I like to do my own car maintenance, including replacing spark plugs.
I recently bought a set of NGK spark plugs online at a really good price. Then I had a thought -- maybe they were stolen or fake.
I did some research and found that they were made in China and were definitely fake. NGK's website provides details of the fake plugs and how to identify them. NGK warns that the fake plugs can cause serious engine damage and mileage would likely suffer.
The boxes holding the fake and real plugs are the same, and there are very small differences between the look of the plugs.
How do you protect against counterfeit car parts that can seriously damage a car? -- Steve
It's not easy, Steve. The internet has made buying auto parts easier than ever.
It's also made buying counterfeit parts easier than ever. I suppose the best advice is to simply beware of a deal that sounds too good to be true.
The term "buyer beware" was first invoked in the Pleistocene Era, when a caveman named Ook sold his neighbor, Grog, a club that turned out to be hollow. Grog went back to try to beat Ook over the head with it, but that had little effect. So, Grog invented the term "buyer beware" and later went on to found the Better Caveman Bureau.

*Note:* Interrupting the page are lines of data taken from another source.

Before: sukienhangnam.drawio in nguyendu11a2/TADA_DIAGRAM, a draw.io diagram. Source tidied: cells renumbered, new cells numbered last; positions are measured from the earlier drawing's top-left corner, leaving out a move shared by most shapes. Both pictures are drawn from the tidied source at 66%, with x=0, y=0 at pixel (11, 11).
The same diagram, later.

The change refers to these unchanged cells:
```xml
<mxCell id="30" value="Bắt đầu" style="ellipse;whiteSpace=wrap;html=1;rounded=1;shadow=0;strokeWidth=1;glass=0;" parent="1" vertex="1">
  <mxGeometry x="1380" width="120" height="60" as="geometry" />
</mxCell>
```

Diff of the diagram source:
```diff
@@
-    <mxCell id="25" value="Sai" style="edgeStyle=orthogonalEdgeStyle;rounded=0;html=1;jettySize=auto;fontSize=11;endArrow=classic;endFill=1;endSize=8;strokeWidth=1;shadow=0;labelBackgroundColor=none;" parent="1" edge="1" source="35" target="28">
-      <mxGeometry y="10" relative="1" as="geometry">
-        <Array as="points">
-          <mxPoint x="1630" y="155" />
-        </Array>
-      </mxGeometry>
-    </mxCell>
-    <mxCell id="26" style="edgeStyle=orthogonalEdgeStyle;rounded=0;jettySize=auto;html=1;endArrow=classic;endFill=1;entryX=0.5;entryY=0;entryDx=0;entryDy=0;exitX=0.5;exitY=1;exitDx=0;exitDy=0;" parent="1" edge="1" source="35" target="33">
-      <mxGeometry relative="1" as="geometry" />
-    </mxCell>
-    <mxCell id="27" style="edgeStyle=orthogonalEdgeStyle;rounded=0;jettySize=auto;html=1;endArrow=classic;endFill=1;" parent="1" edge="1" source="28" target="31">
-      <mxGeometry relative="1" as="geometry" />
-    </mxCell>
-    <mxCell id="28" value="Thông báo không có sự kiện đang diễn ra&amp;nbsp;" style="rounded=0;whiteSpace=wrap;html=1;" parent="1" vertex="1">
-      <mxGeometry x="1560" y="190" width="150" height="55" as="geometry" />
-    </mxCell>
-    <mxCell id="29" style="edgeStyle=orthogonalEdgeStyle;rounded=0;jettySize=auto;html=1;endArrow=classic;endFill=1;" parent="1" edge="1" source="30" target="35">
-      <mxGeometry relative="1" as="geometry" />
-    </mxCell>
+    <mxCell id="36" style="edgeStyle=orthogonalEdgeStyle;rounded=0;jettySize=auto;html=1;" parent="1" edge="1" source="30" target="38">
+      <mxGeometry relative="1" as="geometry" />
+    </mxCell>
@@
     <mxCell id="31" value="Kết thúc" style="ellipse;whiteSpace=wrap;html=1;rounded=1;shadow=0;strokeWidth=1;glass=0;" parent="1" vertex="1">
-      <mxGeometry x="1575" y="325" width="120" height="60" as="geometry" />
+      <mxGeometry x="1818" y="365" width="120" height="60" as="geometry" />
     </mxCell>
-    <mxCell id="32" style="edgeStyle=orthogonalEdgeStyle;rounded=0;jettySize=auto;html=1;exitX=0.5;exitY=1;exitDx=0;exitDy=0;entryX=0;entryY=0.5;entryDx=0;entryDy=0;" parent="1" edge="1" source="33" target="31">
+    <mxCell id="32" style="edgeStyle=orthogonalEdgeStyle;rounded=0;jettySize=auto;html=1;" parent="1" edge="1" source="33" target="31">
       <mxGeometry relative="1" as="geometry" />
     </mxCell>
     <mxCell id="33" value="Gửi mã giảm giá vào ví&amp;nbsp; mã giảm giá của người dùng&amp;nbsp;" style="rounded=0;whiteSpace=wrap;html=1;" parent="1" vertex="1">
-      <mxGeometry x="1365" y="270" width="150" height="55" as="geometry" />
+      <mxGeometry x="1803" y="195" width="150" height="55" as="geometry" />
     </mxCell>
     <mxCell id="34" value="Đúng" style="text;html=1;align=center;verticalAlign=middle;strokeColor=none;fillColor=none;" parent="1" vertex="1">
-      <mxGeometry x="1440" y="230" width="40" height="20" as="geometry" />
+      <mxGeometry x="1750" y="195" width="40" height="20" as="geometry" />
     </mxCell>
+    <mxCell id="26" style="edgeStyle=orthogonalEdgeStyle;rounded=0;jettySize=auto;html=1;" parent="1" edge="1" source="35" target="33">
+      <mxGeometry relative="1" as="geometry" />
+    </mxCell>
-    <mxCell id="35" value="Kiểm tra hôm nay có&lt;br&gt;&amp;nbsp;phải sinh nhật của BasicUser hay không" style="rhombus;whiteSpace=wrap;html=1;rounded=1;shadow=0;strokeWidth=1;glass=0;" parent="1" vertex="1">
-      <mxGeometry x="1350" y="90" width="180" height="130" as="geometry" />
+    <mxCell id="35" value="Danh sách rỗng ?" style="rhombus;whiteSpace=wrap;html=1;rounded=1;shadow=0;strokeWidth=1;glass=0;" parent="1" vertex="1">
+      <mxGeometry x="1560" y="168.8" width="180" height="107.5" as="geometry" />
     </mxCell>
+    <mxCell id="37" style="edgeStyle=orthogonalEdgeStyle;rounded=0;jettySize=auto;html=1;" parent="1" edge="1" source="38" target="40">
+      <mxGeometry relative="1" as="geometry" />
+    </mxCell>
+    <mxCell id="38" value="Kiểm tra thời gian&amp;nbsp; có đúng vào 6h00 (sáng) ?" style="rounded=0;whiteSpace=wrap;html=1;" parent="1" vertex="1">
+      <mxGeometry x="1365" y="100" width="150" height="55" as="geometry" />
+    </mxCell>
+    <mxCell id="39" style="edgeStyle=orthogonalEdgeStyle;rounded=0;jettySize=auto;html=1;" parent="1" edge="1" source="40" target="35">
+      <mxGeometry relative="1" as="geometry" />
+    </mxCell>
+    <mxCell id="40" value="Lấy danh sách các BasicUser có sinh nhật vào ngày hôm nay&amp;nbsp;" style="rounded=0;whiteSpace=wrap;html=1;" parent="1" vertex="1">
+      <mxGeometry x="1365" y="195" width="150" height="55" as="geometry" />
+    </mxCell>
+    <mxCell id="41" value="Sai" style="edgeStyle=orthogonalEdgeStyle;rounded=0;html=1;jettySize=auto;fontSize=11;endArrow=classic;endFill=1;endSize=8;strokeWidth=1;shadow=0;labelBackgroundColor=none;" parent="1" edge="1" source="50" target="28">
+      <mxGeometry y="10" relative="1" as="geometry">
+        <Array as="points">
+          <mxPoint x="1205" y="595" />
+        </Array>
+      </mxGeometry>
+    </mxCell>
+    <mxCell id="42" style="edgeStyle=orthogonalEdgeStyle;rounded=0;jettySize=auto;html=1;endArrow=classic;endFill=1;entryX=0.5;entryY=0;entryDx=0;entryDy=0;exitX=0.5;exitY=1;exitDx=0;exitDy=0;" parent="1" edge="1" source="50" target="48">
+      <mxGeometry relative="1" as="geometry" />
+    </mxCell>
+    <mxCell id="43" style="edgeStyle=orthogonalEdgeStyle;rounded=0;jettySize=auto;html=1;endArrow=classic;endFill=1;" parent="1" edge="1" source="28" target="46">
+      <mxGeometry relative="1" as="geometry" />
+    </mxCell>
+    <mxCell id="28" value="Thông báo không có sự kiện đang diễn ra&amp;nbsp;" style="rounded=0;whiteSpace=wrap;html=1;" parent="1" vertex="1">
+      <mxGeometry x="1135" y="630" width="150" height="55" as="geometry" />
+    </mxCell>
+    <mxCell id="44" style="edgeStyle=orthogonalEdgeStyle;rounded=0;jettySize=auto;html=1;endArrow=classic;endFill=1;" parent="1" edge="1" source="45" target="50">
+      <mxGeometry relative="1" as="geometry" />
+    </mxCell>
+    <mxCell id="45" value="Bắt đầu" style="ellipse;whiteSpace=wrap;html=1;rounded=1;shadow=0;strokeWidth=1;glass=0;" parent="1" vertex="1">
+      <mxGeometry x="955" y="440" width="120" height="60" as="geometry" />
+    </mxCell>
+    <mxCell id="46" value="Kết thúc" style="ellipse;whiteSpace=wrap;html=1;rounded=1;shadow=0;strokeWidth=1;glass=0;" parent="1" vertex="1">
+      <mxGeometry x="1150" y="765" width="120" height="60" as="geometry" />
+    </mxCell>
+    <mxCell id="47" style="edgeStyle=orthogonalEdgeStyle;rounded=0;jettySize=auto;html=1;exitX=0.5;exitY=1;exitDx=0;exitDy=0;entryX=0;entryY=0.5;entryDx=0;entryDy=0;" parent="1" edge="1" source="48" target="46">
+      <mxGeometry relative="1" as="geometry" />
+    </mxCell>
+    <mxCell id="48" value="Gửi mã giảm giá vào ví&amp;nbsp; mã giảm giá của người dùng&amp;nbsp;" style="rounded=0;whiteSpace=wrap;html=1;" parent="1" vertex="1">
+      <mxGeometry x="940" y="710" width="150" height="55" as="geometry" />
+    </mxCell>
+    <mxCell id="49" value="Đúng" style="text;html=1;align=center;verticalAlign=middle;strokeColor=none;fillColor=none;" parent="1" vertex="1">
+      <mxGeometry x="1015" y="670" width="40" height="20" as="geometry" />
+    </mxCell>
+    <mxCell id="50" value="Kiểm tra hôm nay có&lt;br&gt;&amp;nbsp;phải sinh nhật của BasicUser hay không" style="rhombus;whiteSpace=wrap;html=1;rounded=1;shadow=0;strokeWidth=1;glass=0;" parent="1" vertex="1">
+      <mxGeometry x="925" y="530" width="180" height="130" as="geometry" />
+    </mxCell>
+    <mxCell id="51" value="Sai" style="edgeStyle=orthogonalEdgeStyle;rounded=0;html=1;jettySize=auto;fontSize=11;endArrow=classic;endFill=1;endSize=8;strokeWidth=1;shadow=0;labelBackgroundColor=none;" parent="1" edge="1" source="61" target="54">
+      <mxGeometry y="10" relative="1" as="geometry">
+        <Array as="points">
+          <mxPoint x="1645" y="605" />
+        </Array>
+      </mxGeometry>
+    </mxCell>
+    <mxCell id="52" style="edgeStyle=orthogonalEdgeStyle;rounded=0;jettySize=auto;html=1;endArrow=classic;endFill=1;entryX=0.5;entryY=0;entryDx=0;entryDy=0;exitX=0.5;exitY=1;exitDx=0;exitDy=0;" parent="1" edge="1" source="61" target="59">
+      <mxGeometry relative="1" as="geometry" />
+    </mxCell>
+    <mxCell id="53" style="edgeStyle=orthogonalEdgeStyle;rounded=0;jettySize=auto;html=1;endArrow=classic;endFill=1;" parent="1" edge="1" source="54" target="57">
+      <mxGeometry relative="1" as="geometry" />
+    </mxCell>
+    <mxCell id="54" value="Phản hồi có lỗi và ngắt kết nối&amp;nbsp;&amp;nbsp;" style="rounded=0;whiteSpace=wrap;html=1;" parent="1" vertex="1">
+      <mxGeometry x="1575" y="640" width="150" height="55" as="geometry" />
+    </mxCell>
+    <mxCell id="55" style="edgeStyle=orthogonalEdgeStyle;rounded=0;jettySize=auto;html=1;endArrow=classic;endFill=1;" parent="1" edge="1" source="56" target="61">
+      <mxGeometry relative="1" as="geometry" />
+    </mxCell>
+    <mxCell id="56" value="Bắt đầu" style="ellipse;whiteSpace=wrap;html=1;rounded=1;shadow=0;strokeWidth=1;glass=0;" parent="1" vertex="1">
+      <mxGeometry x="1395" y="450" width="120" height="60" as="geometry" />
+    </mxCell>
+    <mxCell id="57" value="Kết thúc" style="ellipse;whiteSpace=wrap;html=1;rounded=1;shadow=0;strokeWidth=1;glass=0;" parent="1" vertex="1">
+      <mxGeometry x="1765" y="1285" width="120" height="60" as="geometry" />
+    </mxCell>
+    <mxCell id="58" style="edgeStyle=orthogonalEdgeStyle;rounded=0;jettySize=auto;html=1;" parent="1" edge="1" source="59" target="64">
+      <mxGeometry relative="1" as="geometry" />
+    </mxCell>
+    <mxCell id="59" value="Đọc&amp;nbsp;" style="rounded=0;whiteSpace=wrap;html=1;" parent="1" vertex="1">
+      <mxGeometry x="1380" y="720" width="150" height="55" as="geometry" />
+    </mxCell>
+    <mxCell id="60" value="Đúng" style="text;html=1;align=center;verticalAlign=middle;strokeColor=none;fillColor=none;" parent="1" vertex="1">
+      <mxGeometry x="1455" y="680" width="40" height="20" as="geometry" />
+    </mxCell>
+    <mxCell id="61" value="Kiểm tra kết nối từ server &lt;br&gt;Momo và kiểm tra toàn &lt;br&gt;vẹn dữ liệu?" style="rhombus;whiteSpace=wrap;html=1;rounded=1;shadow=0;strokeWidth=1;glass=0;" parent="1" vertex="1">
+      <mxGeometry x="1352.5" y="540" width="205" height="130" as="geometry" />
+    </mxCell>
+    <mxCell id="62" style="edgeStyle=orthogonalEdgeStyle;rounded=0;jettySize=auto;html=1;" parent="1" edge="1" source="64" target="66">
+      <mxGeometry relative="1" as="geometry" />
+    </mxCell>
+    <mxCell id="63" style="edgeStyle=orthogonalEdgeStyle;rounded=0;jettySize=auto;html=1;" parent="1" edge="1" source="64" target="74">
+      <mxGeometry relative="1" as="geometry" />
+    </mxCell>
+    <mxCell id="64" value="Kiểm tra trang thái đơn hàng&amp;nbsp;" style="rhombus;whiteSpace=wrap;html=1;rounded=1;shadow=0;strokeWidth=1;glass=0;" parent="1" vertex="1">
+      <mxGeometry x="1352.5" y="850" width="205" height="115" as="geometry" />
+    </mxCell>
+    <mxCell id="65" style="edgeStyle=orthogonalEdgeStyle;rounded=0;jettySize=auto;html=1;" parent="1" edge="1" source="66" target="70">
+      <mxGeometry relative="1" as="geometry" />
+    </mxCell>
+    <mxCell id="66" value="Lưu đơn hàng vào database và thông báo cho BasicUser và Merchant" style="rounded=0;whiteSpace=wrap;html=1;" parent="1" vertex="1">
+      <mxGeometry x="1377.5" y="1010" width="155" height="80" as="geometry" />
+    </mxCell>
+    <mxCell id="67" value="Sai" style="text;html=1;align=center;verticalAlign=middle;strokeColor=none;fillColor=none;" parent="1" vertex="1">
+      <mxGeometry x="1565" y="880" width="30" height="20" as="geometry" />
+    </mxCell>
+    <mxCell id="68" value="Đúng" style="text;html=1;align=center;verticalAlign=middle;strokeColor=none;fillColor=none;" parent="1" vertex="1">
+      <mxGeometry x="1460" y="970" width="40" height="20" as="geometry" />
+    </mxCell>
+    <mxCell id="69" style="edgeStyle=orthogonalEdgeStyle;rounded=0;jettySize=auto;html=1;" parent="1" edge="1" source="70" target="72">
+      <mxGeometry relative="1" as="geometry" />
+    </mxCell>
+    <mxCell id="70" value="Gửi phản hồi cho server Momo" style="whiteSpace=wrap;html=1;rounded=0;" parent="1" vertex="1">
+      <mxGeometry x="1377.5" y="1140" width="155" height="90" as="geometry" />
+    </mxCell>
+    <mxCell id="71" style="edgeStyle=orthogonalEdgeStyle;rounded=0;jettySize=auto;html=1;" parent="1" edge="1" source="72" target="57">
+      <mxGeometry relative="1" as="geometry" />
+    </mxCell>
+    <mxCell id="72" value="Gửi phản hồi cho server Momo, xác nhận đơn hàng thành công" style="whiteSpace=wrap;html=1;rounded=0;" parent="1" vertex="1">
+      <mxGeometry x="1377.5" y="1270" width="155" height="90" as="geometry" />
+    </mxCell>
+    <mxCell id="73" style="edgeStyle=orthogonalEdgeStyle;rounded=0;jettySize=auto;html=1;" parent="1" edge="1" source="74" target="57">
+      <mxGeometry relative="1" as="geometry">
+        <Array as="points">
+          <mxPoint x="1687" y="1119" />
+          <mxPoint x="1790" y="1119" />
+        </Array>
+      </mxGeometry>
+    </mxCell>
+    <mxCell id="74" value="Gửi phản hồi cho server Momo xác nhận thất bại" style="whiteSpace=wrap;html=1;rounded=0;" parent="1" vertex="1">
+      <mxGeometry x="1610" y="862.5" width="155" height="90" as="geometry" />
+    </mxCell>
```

And while the items that are sold and the way they are sold have changed over the millennia, two things have remained true: Humans are suckers for a bargain, and there's always someone looking to take advantage of the fact that humans are suckers for a bargain.
I assume you were shopping for the lifetime iridium electrode plugs, Steve. You certainly don't want to install anybody's cheap, counterfeit spark plugs because if the electrode breaks off or if the plug gets stuck in the cylinder head, the repair will cost you at least 200 times what you saved by finding a "bargain."
Even if the bogus plugs fail in a non-catastrophic way, you still have to redo the whole job, which is time-consuming on modern cars because the spark plugs are often hard to reach.
My advice is to start by comparing prices at known, reputable sellers. If you look around for the NGKs from well-known auto parts retailers, you'll find they generally sell online for about 10 or 15 bucks a plug for most cars.
So, if you find a set of four for $12 from Rudy's House of Spark Plugs, that's a pretty good clue those are fake. If it sounds too good to be true, it probably is, Steve. Especially on the internet.
P.S. You might want to check that Gucci handbag you bought online for your wife. Especially if it says "Goochie" on the logo.